A mysterious plague, the Purple Death, ravages the earth. Dr. Zarkov, investigating in his spaceship, finds a ship from planet Mongo seeding the atmosphere with dust. Sure enough, Ming the Merciless is up to his old tricks. So it's back to Mongo for Flash, Dale, and Zarkov, this time with ready-made allies waiting: Prince Barin of Arboria and Queen Fria of the frozen northern land of Frigia; where, it so happens, is found polarite, antidote to the plague. But Ming will use all his forces to keep our heroes from thwarting his plans of conquest.

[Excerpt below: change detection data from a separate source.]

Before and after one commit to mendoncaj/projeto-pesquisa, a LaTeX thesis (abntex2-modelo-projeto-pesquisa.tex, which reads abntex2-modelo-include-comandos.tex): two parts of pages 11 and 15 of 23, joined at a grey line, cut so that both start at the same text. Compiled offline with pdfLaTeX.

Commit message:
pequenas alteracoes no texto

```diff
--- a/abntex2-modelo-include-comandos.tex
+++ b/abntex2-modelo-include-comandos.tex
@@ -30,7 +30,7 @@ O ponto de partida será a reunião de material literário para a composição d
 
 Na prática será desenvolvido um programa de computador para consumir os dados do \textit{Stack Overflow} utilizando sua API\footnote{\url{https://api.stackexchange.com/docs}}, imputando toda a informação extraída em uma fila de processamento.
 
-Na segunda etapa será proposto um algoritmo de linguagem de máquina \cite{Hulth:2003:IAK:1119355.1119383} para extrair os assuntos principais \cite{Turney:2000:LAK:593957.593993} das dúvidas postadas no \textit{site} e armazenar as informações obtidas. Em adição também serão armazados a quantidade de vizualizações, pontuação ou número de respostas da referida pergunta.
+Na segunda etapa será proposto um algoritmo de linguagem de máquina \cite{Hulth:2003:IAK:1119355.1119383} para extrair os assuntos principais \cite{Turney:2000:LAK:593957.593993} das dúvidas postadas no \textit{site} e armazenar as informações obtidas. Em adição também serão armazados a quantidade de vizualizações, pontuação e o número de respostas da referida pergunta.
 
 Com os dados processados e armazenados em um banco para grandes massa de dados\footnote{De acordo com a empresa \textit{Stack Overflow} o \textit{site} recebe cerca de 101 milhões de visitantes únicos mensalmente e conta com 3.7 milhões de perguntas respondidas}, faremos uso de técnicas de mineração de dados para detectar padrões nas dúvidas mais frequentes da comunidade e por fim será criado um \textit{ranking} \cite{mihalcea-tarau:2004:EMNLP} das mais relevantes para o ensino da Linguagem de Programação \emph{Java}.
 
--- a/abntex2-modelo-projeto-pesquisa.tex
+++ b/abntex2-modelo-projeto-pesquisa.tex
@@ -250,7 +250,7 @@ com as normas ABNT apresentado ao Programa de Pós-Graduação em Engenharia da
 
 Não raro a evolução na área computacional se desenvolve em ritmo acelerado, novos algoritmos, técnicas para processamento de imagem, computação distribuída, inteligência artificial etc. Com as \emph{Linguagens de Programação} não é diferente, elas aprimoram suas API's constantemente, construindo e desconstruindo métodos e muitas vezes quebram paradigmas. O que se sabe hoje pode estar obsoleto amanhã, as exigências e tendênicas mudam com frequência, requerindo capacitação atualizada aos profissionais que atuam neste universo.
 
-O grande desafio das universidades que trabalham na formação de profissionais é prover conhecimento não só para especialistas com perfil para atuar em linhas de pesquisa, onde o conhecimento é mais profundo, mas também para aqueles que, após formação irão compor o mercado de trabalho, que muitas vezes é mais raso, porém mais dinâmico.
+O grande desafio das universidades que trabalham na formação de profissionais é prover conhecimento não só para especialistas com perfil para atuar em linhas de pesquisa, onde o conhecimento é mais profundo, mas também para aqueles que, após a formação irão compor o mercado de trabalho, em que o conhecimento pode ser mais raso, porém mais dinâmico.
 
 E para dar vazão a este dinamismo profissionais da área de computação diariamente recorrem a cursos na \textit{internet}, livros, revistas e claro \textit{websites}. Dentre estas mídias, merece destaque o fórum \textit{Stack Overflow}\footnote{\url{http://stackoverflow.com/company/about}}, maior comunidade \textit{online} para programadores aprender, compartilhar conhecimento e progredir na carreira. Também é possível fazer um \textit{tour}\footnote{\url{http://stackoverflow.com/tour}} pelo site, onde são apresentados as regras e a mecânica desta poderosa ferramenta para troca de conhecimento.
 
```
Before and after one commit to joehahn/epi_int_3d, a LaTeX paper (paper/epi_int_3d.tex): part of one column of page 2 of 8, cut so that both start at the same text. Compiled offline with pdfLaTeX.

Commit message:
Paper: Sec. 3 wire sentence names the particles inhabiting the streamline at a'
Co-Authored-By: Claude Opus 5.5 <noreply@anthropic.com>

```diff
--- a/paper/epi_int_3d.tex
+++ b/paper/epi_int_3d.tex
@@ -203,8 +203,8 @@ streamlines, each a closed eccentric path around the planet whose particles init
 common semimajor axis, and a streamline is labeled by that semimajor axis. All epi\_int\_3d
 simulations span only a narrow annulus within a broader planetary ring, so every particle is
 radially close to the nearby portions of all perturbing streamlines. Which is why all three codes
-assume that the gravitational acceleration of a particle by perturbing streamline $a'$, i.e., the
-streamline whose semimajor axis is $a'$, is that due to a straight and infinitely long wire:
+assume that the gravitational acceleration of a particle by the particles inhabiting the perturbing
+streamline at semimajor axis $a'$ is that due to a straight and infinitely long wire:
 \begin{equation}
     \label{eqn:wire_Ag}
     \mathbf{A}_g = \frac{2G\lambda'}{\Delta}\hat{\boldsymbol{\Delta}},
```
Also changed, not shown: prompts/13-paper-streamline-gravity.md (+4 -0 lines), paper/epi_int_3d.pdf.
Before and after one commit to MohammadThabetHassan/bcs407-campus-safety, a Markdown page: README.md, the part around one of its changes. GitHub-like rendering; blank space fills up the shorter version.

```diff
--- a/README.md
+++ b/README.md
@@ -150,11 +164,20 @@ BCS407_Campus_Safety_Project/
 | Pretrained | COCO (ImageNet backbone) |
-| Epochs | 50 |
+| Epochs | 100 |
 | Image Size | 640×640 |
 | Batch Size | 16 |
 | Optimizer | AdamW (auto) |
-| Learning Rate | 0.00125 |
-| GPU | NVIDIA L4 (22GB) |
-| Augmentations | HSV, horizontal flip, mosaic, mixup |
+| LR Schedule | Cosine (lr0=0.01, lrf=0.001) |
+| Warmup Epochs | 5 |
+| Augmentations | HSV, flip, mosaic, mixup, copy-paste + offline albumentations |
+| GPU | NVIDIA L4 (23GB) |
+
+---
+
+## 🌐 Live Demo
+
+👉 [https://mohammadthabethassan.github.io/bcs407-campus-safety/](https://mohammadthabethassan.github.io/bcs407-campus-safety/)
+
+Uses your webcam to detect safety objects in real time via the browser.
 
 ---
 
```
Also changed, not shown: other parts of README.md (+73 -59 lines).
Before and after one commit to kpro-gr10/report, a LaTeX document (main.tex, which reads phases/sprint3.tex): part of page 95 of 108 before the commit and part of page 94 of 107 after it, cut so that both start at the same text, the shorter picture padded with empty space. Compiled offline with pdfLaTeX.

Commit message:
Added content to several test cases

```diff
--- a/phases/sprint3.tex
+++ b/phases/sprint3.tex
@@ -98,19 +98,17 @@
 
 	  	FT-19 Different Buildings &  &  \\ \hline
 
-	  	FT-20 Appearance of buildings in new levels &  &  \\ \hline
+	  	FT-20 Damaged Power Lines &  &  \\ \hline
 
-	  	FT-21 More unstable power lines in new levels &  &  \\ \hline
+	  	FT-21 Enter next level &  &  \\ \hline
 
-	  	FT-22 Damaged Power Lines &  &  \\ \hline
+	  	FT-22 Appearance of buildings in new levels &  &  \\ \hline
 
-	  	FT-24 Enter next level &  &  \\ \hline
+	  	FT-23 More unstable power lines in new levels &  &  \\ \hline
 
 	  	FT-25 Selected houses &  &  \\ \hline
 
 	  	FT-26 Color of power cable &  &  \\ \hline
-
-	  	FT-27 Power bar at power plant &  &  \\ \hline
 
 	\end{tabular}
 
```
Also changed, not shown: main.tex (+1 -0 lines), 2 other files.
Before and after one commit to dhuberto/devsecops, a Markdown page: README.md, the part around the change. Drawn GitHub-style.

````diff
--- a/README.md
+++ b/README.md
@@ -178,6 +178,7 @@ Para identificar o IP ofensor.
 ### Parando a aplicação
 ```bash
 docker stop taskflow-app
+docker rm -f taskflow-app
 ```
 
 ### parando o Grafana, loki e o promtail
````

I love and have a great affinity for serials from the golden age of cinema, and this was definitely one of the better ones I have seen. Previously, I had really enjoyed Buster Crabbe's presence in the post-Weissmuller era of Tarzan, and I have had the DVD of Hodges' 1980 'Flash Gordon' for eons, but wanted to first get to the root of the phenomenon by checking out the serials. Fortunately, in purchasing a 50-film pack, 'Nightmare Worlds' from Mill Creek, it was included. The 12 episodes of the 220-minute serial were well-edited into the fine flow that this version I saw had, and the special effects and production values were quite decent--you could tell it had been made both by a high-quality studio, in Universal, and by directors quite used to the serial format, in Ford Beebe and Ray Taylor. There are some goofs (for example, when Ming's henchmen are looking at a mountainside for the four protagonists, and five are shown), but it's action-packed, with interestingly stylized wipe-edits, and I can see how it later influenced the likes of both George Lucas and Steven Spielberg. As well, it's very interesting how the filmmakers were subtly able to use the film to offer social commentary to the growing Nazi/Fascist movements worldwide that were wreaking havoc across the globe in the Axis of Evil. Heartily recommended to anyone who enjoys the fun side of cinema.